**Exercise brief:**
Write out every entry in full. Leave nothing out.

**Task data:**
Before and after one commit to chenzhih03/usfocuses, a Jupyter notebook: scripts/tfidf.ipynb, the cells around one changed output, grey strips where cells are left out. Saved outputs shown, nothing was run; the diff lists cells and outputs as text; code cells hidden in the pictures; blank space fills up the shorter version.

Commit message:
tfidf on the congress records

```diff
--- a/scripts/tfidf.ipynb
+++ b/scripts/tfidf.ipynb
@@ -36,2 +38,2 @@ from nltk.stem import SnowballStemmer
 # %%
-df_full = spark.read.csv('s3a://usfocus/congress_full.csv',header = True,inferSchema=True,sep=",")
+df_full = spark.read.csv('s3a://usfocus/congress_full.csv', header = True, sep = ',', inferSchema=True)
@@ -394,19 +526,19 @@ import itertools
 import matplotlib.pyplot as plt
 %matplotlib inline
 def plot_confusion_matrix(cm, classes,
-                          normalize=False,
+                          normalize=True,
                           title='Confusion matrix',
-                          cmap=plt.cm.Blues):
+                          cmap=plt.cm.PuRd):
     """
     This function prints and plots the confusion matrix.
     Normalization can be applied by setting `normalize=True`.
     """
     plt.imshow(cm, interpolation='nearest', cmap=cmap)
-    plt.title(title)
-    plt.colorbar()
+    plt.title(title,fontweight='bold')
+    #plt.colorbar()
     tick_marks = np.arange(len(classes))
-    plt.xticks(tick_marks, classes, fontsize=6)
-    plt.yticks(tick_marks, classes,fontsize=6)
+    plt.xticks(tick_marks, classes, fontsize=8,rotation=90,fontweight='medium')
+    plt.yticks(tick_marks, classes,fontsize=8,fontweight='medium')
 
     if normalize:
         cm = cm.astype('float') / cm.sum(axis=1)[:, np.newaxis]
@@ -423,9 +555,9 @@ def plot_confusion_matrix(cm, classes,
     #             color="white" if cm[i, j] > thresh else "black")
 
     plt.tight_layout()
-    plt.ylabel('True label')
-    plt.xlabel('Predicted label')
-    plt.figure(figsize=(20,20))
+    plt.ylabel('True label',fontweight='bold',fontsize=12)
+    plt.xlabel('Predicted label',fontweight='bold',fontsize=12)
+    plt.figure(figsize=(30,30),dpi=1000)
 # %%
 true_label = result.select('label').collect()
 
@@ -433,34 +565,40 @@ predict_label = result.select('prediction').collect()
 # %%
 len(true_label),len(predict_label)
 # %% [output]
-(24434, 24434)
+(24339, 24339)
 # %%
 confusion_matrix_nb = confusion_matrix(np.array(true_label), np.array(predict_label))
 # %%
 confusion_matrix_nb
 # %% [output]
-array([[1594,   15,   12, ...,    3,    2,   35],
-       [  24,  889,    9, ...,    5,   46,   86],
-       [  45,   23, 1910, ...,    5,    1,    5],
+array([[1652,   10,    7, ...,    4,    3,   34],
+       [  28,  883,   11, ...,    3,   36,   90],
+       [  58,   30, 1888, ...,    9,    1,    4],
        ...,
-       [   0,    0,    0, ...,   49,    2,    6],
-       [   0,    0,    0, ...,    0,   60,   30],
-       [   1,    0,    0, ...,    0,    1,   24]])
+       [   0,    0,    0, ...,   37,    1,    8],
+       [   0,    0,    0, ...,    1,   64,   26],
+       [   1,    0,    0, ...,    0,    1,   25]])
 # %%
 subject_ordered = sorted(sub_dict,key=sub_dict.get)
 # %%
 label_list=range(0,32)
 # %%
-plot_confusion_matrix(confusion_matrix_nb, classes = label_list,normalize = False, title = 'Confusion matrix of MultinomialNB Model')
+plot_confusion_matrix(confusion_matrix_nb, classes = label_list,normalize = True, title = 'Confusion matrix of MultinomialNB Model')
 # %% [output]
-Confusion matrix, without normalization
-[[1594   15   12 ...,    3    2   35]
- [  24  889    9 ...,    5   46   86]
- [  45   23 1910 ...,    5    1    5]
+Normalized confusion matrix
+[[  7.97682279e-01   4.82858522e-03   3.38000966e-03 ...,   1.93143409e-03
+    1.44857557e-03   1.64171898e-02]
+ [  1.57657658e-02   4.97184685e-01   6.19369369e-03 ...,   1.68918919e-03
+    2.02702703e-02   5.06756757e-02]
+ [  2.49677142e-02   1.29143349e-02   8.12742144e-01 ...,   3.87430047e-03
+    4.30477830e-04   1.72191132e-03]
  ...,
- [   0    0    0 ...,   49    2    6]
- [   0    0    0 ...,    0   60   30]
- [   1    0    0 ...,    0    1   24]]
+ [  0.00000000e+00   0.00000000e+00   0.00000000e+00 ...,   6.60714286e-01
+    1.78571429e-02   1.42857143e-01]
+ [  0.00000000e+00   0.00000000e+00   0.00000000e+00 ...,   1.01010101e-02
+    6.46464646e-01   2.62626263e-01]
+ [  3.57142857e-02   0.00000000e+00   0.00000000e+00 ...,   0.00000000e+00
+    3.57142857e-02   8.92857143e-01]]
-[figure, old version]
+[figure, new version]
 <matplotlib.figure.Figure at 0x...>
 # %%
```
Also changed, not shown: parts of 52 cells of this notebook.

**Written response:**
Before and after one commit to chenzhih03/usfocuses, a Jupyter notebook: scripts/tfidf.ipynb, the cells around one changed output, grey strips where cells are left out. Saved outputs shown, nothing was run; the diff lists cells and outputs as text; code cells hidden in the pictures; blank space fills up the shorter version.

Commit message:
tfidf on the congress records

```diff
--- a/scripts/tfidf.ipynb
+++ b/scripts/tfidf.ipynb
@@ -36,2 +38,2 @@ from nltk.stem import SnowballStemmer
 # %%
-df_full = spark.read.csv('s3a://usfocus/congress_full.csv',header = True,inferSchema=True,sep=",")
+df_full = spark.read.csv('s3a://usfocus/congress_full.csv', header = True, sep = ',', inferSchema=True)
@@ -394,19 +526,19 @@ import itertools
 import matplotlib.pyplot as plt
 %matplotlib inline
 def plot_confusion_matrix(cm, classes,
-                          normalize=False,
+                          normalize=True,
                           title='Confusion matrix',
-                          cmap=plt.cm.Blues):
+                          cmap=plt.cm.PuRd):
     """
     This function prints and plots the confusion matrix.
     Normalization can be applied by setting `normalize=True`.
     """
     plt.imshow(cm, interpolation='nearest', cmap=cmap)
-    plt.title(title)
-    plt.colorbar()
+    plt.title(title,fontweight='bold')
+    #plt.colorbar()
     tick_marks = np.arange(len(classes))
-    plt.xticks(tick_marks, classes, fontsize=6)
-    plt.yticks(tick_marks, classes,fontsize=6)
+    plt.xticks(tick_marks, classes, fontsize=8,rotation=90,fontweight='medium')
+    plt.yticks(tick_marks, classes,fontsize=8,fontweight='medium')
 
     if normalize:
         cm = cm.astype('float') / cm.sum(axis=1)[:, np.newaxis]
@@ -423,9 +555,9 @@ def plot_confusion_matrix(cm, classes,
     #             color="white" if cm[i, j] > thresh else "black")
 
     plt.tight_layout()
-    plt.ylabel('True label')
-    plt.xlabel('Predicted label')
-    plt.figure(figsize=(20,20))
+    plt.ylabel('True label',fontweight='bold',fontsize=12)
+    plt.xlabel('Predicted label',fontweight='bold',fontsize=12)
+    plt.figure(figsize=(30,30),dpi=1000)
 # %%
 true_label = result.select('label').collect()
 
@@ -433,34 +565,40 @@ predict_label = result.select('prediction').collect()
 # %%
 len(true_label),len(predict_label)
 # %% [output]
-(24434, 24434)
+(24339, 24339)
 # %%
 confusion_matrix_nb = confusion_matrix(np.array(true_label), np.array(predict_label))
 # %%
 confusion_matrix_nb
 # %% [output]
-array([[1594,   15,   12, ...,    3,    2,   35],
-       [  24,  889,    9, ...,    5,   46,   86],
-       [  45,   23, 1910, ...,    5,    1,    5],
+array([[1652,   10,    7, ...,    4,    3,   34],
+       [  28,  883,   11, ...,    3,   36,   90],
+       [  58,   30, 1888, ...,    9,    1,    4],
        ...,
-       [   0,    0,    0, ...,   49,    2,    6],
-       [   0,    0,    0, ...,    0,   60,   30],
-       [   1,    0,    0, ...,    0,    1,   24]])
+       [   0,    0,    0, ...,   37,    1,    8],
+       [   0,    0,    0, ...,    1,   64,   26],
+       [   1,    0,    0, ...,    0,    1,   25]])
 # %%
 subject_ordered = sorted(sub_dict,key=sub_dict.get)
 # %%
 label_list=range(0,32)
 # %%
-plot_confusion_matrix(confusion_matrix_nb, classes = label_list,normalize = False, title = 'Confusion matrix of MultinomialNB Model')
+plot_confusion_matrix(confusion_matrix_nb, classes = label_list,normalize = True, title = 'Confusion matrix of MultinomialNB Model')
 # %% [output]
-Confusion matrix, without normalization
-[[1594   15   12 ...,    3    2   35]
- [  24  889    9 ...,    5   46   86]
- [  45   23 1910 ...,    5    1    5]
+Normalized confusion matrix
+[[  7.97682279e-01   4.82858522e-03   3.38000966e-03 ...,   1.93143409e-03
+    1.44857557e-03   1.64171898e-02]
+ [  1.57657658e-02   4.97184685e-01   6.19369369e-03 ...,   1.68918919e-03
+    2.02702703e-02   5.06756757e-02]
+ [  2.49677142e-02   1.29143349e-02   8.12742144e-01 ...,   3.87430047e-03
+    4.30477830e-04   1.72191132e-03]
  ...,
- [   0    0    0 ...,   49    2    6]
- [   0    0    0 ...,    0   60   30]
- [   1    0    0 ...,    0    1   24]]
+ [  0.00000000e+00   0.00000000e+00   0.00000000e+00 ...,   6.60714286e-01
+    1.78571429e-02   1.42857143e-01]
+ [  0.00000000e+00   0.00000000e+00   0.00000000e+00 ...,   1.01010101e-02
+    6.46464646e-01   2.62626263e-01]
+ [  3.57142857e-02   0.00000000e+00   0.00000000e+00 ...,   0.00000000e+00
+    3.57142857e-02   8.92857143e-01]]
-[figure, old version]
+[figure, new version]
 <matplotlib.figure.Figure at 0x...>
 # %%
```
Also changed, not shown: parts of 52 cells of this notebook.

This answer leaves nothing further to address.